====== Records shown

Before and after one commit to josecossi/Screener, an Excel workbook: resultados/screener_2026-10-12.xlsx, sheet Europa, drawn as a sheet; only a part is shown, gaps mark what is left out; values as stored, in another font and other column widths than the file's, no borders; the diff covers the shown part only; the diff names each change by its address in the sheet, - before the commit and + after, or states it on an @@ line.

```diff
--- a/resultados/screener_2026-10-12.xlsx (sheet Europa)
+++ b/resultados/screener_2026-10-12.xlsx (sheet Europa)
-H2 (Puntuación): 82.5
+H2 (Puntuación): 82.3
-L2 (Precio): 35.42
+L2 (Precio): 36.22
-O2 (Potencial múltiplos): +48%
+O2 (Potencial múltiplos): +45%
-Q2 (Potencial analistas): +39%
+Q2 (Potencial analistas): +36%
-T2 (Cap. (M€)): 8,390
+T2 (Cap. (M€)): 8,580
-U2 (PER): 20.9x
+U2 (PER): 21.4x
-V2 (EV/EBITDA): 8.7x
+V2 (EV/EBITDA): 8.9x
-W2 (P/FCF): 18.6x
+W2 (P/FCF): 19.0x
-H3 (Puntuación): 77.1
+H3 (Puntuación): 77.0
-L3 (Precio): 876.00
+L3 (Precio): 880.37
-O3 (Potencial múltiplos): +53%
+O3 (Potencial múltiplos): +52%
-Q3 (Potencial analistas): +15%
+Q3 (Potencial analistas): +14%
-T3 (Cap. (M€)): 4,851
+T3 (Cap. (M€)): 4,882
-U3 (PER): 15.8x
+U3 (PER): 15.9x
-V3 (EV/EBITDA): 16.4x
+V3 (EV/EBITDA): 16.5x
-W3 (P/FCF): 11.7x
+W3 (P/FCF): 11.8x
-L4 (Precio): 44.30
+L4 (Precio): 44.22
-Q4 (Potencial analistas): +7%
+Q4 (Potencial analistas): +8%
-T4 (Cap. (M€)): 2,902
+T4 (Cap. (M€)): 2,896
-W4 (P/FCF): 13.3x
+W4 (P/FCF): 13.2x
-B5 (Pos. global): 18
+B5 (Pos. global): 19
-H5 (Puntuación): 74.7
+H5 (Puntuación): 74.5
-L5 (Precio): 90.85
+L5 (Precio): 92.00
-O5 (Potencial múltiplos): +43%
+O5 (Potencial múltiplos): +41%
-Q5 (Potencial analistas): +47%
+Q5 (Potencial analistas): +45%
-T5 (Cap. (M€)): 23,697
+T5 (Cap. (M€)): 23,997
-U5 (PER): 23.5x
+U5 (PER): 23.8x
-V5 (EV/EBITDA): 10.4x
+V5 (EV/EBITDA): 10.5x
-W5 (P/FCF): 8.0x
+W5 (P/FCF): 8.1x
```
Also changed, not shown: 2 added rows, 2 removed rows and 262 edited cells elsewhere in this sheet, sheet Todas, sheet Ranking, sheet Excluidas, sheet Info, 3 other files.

============

# [Activity]
Set every record down word for word, omitting none.

# [Answer box]
Before and after one commit to josecossi/Screener, an Excel workbook: resultados/screener_2026-10-12.xlsx, sheet Europa, drawn as a sheet; only a part is shown, gaps mark what is left out; values as stored, in another font and other column widths than the file's, no borders; the diff covers the shown part only; the diff names each change by its address in the sheet, - before the commit and + after, or states it on an @@ line.

```diff
--- a/resultados/screener_2026-10-12.xlsx (sheet Europa)
+++ b/resultados/screener_2026-10-12.xlsx (sheet Europa)
-H2 (Puntuación): 82.5
+H2 (Puntuación): 82.3
-L2 (Precio): 35.42
+L2 (Precio): 36.22
-O2 (Potencial múltiplos): +48%
+O2 (Potencial múltiplos): +45%
-Q2 (Potencial analistas): +39%
+Q2 (Potencial analistas): +36%
-T2 (Cap. (M€)): 8,390
+T2 (Cap. (M€)): 8,580
-U2 (PER): 20.9x
+U2 (PER): 21.4x
-V2 (EV/EBITDA): 8.7x
+V2 (EV/EBITDA): 8.9x
-W2 (P/FCF): 18.6x
+W2 (P/FCF): 19.0x
-H3 (Puntuación): 77.1
+H3 (Puntuación): 77.0
-L3 (Precio): 876.00
+L3 (Precio): 880.37
-O3 (Potencial múltiplos): +53%
+O3 (Potencial múltiplos): +52%
-Q3 (Potencial analistas): +15%
+Q3 (Potencial analistas): +14%
-T3 (Cap. (M€)): 4,851
+T3 (Cap. (M€)): 4,882
-U3 (PER): 15.8x
+U3 (PER): 15.9x
-V3 (EV/EBITDA): 16.4x
+V3 (EV/EBITDA): 16.5x
-W3 (P/FCF): 11.7x
+W3 (P/FCF): 11.8x
-L4 (Precio): 44.30
+L4 (Precio): 44.22
-Q4 (Potencial analistas): +7%
+Q4 (Potencial analistas): +8%
-T4 (Cap. (M€)): 2,902
+T4 (Cap. (M€)): 2,896
-W4 (P/FCF): 13.3x
+W4 (P/FCF): 13.2x
-B5 (Pos. global): 18
+B5 (Pos. global): 19
-H5 (Puntuación): 74.7
+H5 (Puntuación): 74.5
-L5 (Precio): 90.85
+L5 (Precio): 92.00
-O5 (Potencial múltiplos): +43%
+O5 (Potencial múltiplos): +41%
-Q5 (Potencial analistas): +47%
+Q5 (Potencial analistas): +45%
-T5 (Cap. (M€)): 23,697
+T5 (Cap. (M€)): 23,997
-U5 (PER): 23.5x
+U5 (PER): 23.8x
-V5 (EV/EBITDA): 10.4x
+V5 (EV/EBITDA): 10.5x
-W5 (P/FCF): 8.0x
+W5 (P/FCF): 8.1x
```
Also changed, not shown: 2 added rows, 2 removed rows and 262 edited cells elsewhere in this sheet, sheet Todas, sheet Ranking, sheet Excluidas, sheet Info, 3 other files.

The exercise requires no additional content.